■ **Work order**: For the listing below, how many lines contain the word "test"? Answer with only that figure.

■ **Supplied data**:
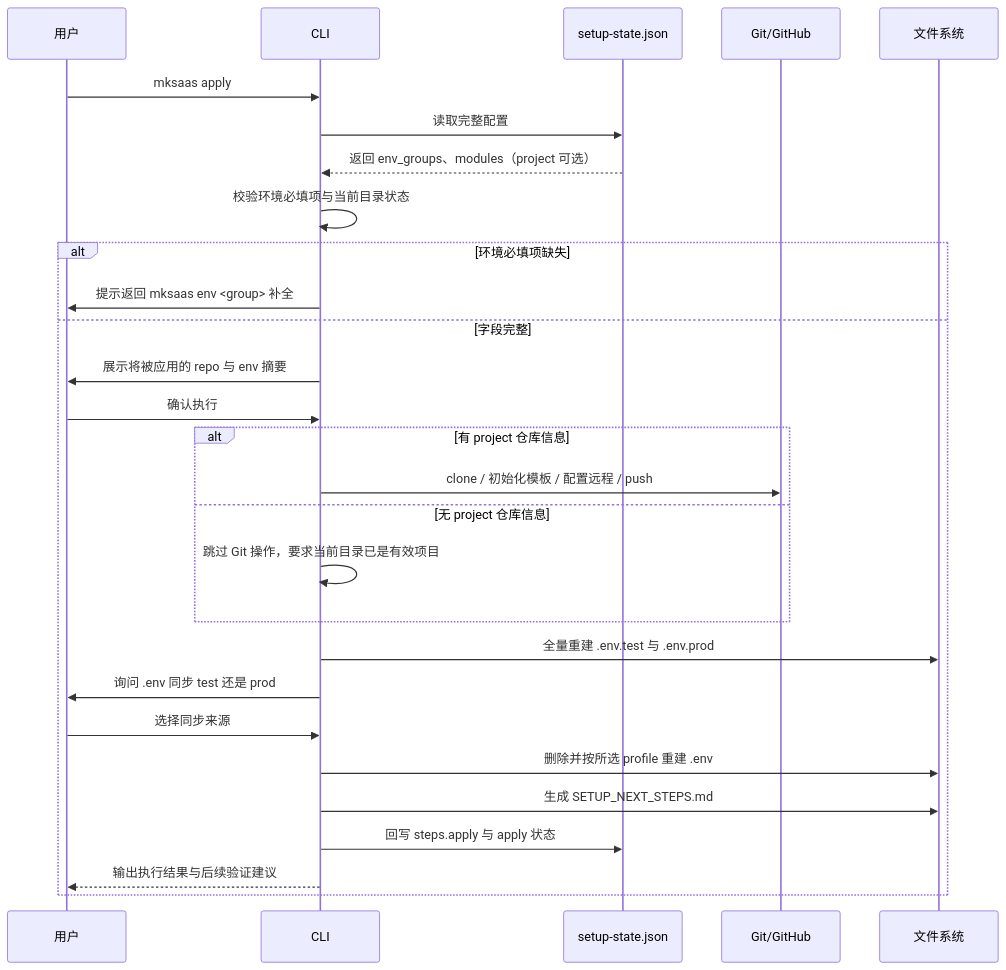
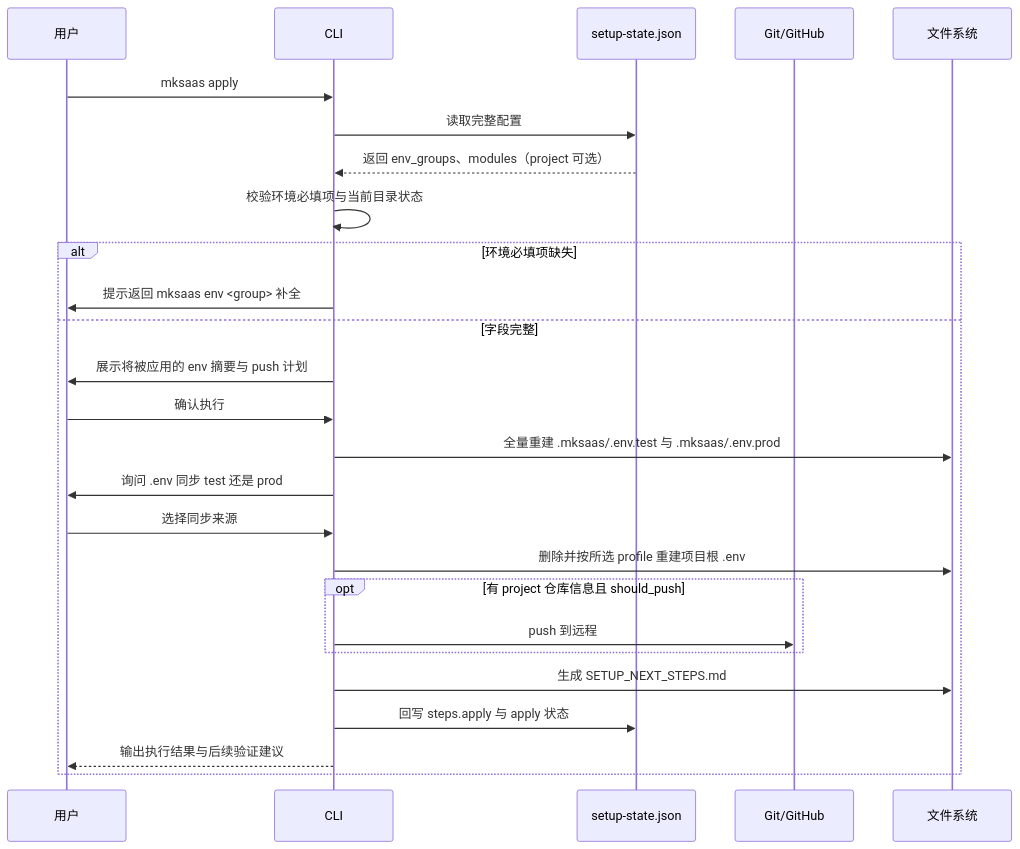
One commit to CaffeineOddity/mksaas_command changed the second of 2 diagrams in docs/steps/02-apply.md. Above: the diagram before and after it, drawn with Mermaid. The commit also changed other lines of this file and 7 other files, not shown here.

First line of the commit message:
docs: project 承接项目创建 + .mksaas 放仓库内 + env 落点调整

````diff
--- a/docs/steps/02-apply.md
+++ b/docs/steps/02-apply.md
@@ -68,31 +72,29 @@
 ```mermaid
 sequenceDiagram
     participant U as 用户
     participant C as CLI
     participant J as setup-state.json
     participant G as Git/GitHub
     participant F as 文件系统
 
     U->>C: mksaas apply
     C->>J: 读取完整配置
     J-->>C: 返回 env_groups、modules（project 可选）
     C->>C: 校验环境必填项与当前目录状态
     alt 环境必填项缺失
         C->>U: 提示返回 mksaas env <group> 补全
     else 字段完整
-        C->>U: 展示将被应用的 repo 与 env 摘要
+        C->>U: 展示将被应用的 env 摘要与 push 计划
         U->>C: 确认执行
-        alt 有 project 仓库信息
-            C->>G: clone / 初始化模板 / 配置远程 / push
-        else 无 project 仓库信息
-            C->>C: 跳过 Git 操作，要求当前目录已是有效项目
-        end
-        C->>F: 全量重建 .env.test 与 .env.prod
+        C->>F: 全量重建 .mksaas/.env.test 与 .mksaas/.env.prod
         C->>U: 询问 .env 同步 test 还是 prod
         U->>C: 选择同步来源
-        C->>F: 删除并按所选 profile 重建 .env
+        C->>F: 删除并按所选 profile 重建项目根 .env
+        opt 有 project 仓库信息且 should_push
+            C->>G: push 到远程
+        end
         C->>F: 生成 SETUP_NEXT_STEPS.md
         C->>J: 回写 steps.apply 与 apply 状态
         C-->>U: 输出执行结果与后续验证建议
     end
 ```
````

...

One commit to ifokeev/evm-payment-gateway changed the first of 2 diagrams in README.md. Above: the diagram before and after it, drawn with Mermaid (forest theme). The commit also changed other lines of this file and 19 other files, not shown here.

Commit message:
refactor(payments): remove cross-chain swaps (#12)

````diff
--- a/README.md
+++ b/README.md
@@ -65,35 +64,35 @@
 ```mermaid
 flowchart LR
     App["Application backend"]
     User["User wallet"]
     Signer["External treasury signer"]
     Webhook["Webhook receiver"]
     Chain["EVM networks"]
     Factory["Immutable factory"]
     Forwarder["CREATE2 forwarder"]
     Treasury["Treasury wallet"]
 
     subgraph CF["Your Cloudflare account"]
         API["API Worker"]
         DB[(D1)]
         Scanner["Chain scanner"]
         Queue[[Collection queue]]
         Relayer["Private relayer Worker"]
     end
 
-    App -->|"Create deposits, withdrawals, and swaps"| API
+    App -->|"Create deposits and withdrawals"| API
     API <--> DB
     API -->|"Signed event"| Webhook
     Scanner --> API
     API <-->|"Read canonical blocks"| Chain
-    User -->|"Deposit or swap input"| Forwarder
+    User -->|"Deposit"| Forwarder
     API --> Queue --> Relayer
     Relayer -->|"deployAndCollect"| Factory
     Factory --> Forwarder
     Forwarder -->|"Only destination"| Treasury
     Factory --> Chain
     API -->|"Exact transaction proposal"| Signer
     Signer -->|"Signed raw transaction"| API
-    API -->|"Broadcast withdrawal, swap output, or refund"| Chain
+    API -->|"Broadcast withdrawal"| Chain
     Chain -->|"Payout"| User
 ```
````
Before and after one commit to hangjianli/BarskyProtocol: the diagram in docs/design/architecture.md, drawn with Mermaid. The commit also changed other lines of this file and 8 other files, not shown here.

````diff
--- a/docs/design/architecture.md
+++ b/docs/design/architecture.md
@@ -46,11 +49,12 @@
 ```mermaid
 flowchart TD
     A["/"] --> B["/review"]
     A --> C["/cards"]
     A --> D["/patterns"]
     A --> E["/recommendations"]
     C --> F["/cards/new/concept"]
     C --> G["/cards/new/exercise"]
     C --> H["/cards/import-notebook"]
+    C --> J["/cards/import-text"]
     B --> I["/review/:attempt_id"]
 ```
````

■ **Solution**: 3